Under the duty of responsibility, the FCA and PRA can take action against senior managers if they are responsible for the management of any activities in their firm in relation to which

their firm contravenes a regulatory requirement, and they do not take such steps as a person in their position could reasonably be expected to take to avoid the contravention occurring

(or continuing). The duty of responsibility currently applies to persons performing senior management functions at deposit takers and PRA-designated investment firms. However the duty will apply to senior managers across the financial services sector when the senior managers and certification regime is extended from 2018.

Originally, HMT had proposed to introduce a presumption of responsibility, in which the burden of proof would have been on individuals rather than on the regulators. Following intense lobbying, HMT back-tracked and introduced the duty of responsibility instead. One significant concession that HMT made when ditching the previous plans was to specify that the burden of proof would lie with the regulators to show that a senior manager under investigation had failed to discharge their duty of responsibility.
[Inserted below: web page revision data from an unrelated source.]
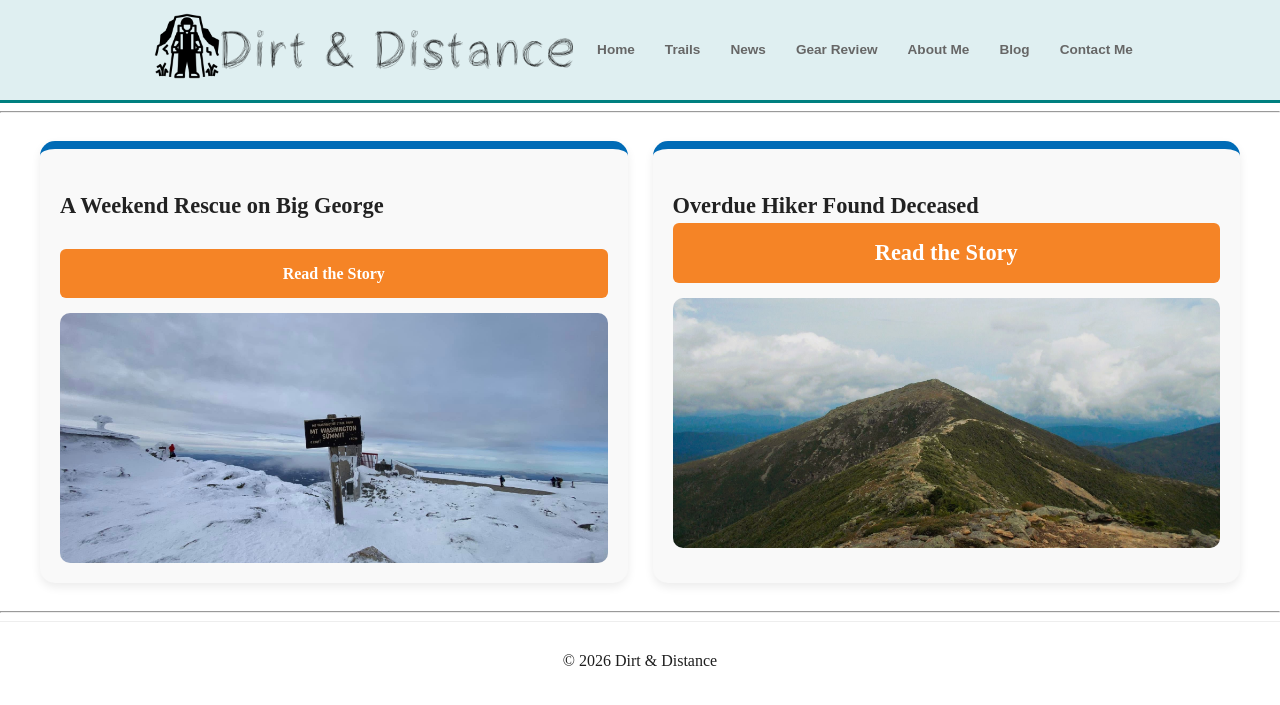
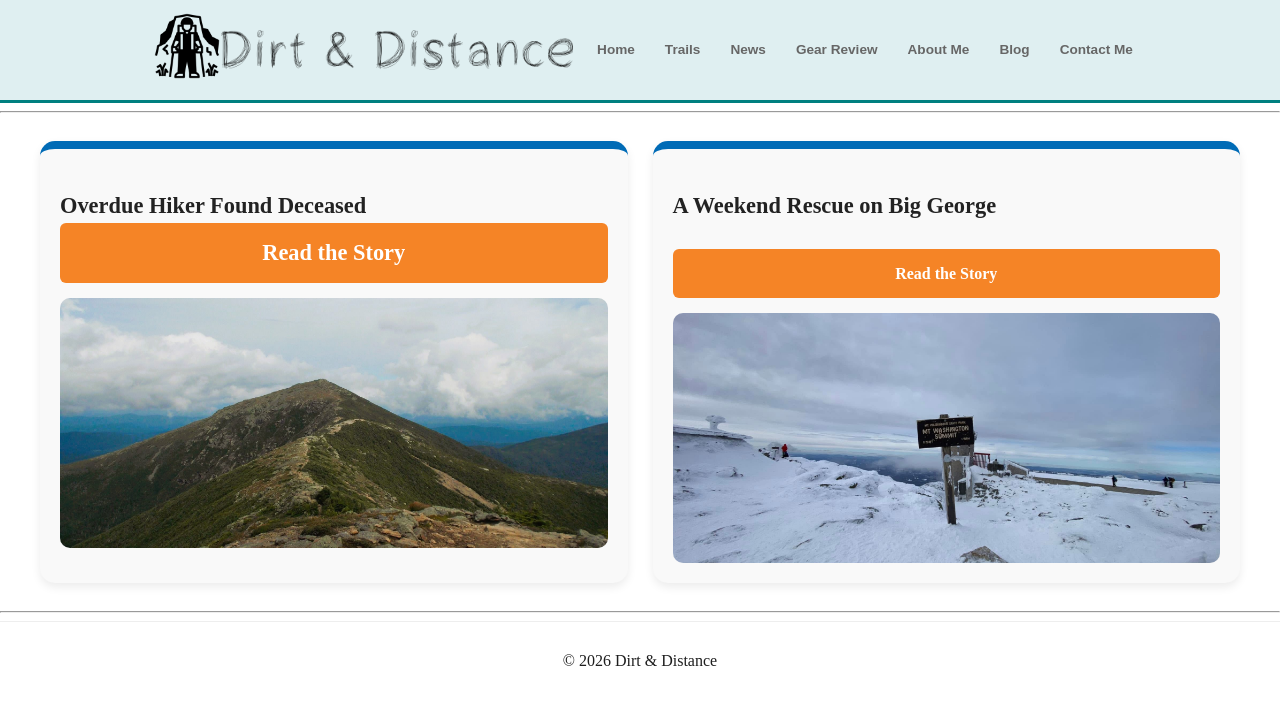
Before and after one commit to jonielrocio/jonielrocio.github.io, a Jekyll site: the page built from news.html, in a window 1280 px wide. Shown: the top 705 px of the page. Built offline with Jekyll 4.4.1, drawn with Linux system fonts in a browser that asks for light colours.

Commit message:
Update news.html

```diff
--- a/news.html
+++ b/news.html
@@ -15,6 +15,16 @@ title: Blog
 <body class="taliba">
 
   <main class="news-container">
+    <div class="KW">
+      <h2>Overdue Hiker Found Deceased</h>
+
+      <a href="/2026/04/23/overdue-hiker-found-deceased.html" class="btn-read">
+        Read the Story
+      </a>
+
+      <img src="/assets/lin.jpg" id="lin" alt="Lincoln">
+    </div>
+
     <div class="rescue-feature">
       <h2>A Weekend Rescue on Big George</h2>
 
@@ -24,18 +34,7 @@ title: Blog
 
       <img src="/assets/bg2.jpeg" id="bal" alt="Rescue on Big George">
     </div>
-
-    <div class="KW">
-      <h2>Overdue Hiker Found Deceased</h>
-
-      <a href="/2026/04/23/overdue-hiker-found-deceased.html" class="btn-read">
-        Read the Story
-      </a>
-
-      <img src="/assets/lin.jpg" id="lin" alt="Lincoln">
-
-  </div>
-</main>
+  </main>
 
   <script>
     let slideIndex = 1;
```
By setting out these ground rules for senior managers, the regulators have gone some way to reversing the burden of proof so that it will fall on individuals, because senior managers under investigation will need to be able to evidence how they have taken the actions and met the standards that the regulators have specified in this guidance.

The proposed guidance in the FCA's consultation paper (CP16/26) and the PRA's consultation paper (CP34/16) set out:
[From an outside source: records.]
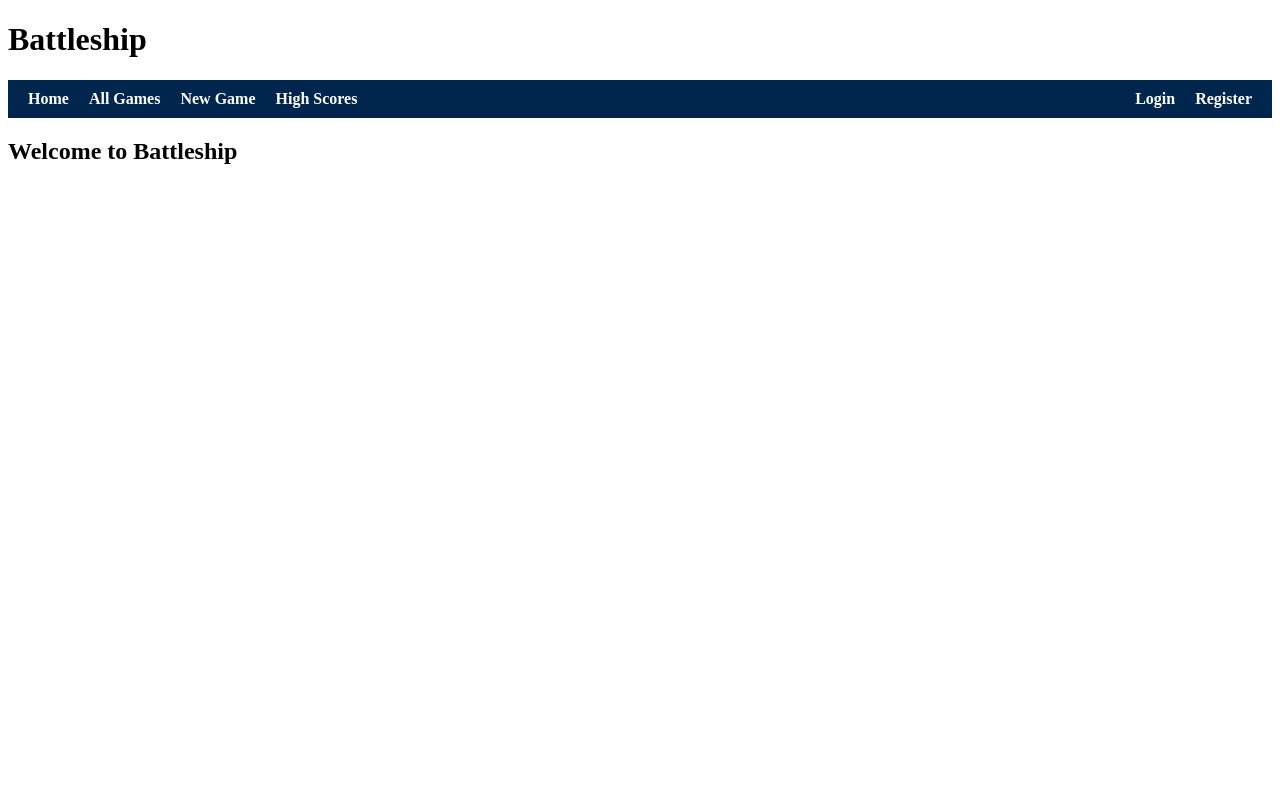
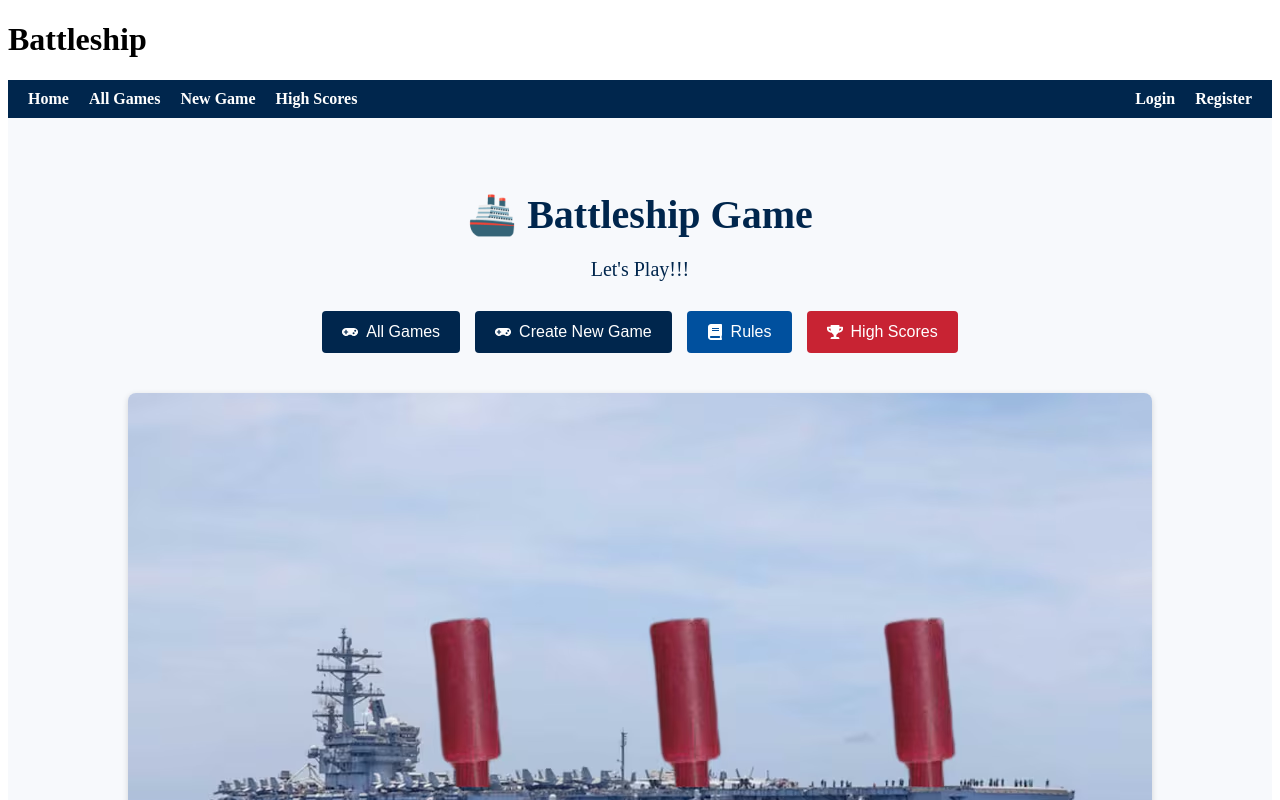
Before and after one commit to shibo1234/shibozheng-xutan-5610_Final, a React (Vite) app in the folder client/battleship/: page / in a window 1280 px wide. Shown: the top 800 px of the page. Built offline with nearby package versions, Linux system fonts and the light colour scheme; no server answers.

Commit message:
refactor home page and migrate and update the css styles

```diff
--- a/client/battleship/package.json
+++ b/client/battleship/package.json
@@ -12,6 +12,7 @@
   "dependencies": {
     "react": "^19.0.0",
     "react-dom": "^19.0.0",
+    "react-icons": "^5.5.0",
     "react-router-dom": "^7.5.2"
   },
   "devDependencies": {
--- /dev/null
+++ b/client/battleship/src/pages/Home.css
@@ -0,0 +1,74 @@
+/* App.css */
+
+.home-container {
+  background: #f7f9fc;
+  min-height: 100vh;
+  display: flex;
+  flex-direction: column;
+}
+
+.home-content {
+  text-align: center;
+  padding: 40px 20px;
+}
+
+.home-title {
+  color: #00264d;
+  font-size: 2.5rem;
+  margin-bottom: 10px;
+}
+
+.home-subtitle {
+  color: #00264d;
+  font-size: 1.25rem;
+  margin-bottom: 30px;
+}
+
+.button-container {
+  display: flex;
+  flex-wrap: wrap;
+  justify-content: center;
+  gap: 15px;
+  margin-bottom: 40px;
+}
+
+.btn {
+  display: inline-flex;
+  align-items: center;
+  gap: 8px;
+  padding: 12px 20px;
+  border: none;
+  border-radius: 4px;
+  font-size: 1rem;
+  cursor: pointer;
+  color: white;
+}
+
+.btn-game,
+.btn-create {
+  background: #00264d;
+}
+
+.btn-rules {
+  background: #00509e;
+}
+
+.btn-scores {
+  background: #c82333;
+}
+
+.btn:hover {
+  opacity: 0.9;
+}
+
+.image-wrapper {
+  display: flex;
+  justify-content: center;
+}
+
+.home-image {
+  max-width: 100%;
+  height: auto;
+  border-radius: 8px;
+  box-shadow: 0 2px 6px rgba(0, 0, 0, 0.15);
+}
--- a/client/battleship/src/pages/Home.jsx
+++ b/client/battleship/src/pages/Home.jsx
@@ -1,3 +1,45 @@
+import React from "react";
+import { Link } from "react-router-dom";
+import { FaGamepad, FaBook, FaTrophy } from "react-icons/fa";
+import myImage from "../images/NPIXTXSIUNHV3ACRPMPSP6TKGM.png.avif";
+import "./home.css";
+
 export default function Home() {
-    return <h2>Welcome to Battleship</h2>;
+  return (
+    <div className="home-container">
+      <div className="home-content">
+        <h2 className="home-title">🚢 Battleship Game</h2>
+        <p className="home-subtitle">Let's Play!!!</p>
+        <div className="button-container">
+          <Link to="/games">
+            <button className="btn btn-game">
+              <FaGamepad /> All Games
+            </button>
+          </Link>
+          <Link to="/game/new">
+            <button className="btn btn-create">
+              <FaGamepad /> Create New Game
+            </button>
+          </Link>
+          <Link to="/rules">
+            <button className="btn btn-rules">
+              <FaBook /> Rules
+            </button>
+          </Link>
+          <Link to="/high-scores">
+            <button className="btn btn-scores">
+              <FaTrophy /> High Scores
+            </button>
+          </Link>
+        </div>
+        <div className="image-wrapper">
+          <img
+            src={myImage}
+            alt="Battleship Illustration"
+            className="home-image"
+          />
+        </div>
+      </div>
+    </div>
+  );
 }
```
Also changed, not shown: client/battleship/src/images/NPIXTXSIUNHV3ACRPMPSP6TKGM.png.avif (added), 1 other file (tests, documents, lock files or other folders).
  • The circumstances in which the regulators will apply the duty of responsibility;
  • A non-exhaustive list of considerations that may be relevant when determining whether a senior manager was responsible for the management of any of a firm's activities in relation to which a contravention of a relevant requirement by the firm occurred; and
  • A non-exhaustive list of considerations the regulators will keep in mind when determining whether or not a senior manager took such steps as a person in their position could reasonably be expected to take to avoid the firm's contravention occurring or continuing.

The proposed guidance issued by the FCA, which is not prescriptive, identifies a number of matters that it will take into account when assessing whether a senior manager has taken adequate steps to avoid a firm contravention occurring, including whether the senior manager:

  • exercised reasonable care when considering information available to them;
  • had, or should have had, knowledge of regulatory concerns;
  • acted in accordance with their statutory, common law and other legal obligations, including but not limited to, those set out in the Companies Act 2006, the FCA handbook(including
  • the Code of Conduct), and the UK Corporate Governance Code;
  • took reasonable steps to ensure that any delegation of their responsibilities, where this was itself reasonable, was to an appropriate person;
  • ensured that reporting lines, whether in the UK or overseas, in relation to their area, were clear to staff and operated effectively;
  • took reasonable steps to satisfy themselves, that, the firm had appropriate policies and procedures for reviewing the competence, knowledge, skills and performance of each individual member of staff in their area;
  • took reasonable steps to ensure an orderly transition when they were replaced in the performance of their function;
  • failed to take reasonable steps to understand and inform themselves about the firm’s activities for which they were responsible; and
  • took reasonable steps to ensure that, where they were involved in a collective decision affecting the firm’s activities for which they were responsible, they informed themselves of the relevant matters before taking part in the decision.

Whilst the FCA and PRA have produced guidance which is consistent the PRA has listed in the proposed revisions to the PRA's supervisory statement 28/15 other factors that it proposes to take into account when assessing the conduct of senior managers including whether the senior manager:

  • obtained appropriate internal management information, and critically interrogated and monitored that information;
  • raised issues, reviewed issues, and followed them up with relevant staff, committees and boards;
  • ensured that the firm and/or relevant area had adequate resources, and that these were appropriately deployed, including for risk and control functions; and
  • had awareness of relevant external developments, including key risks.

Both consultations close to responses on 9 January 2017.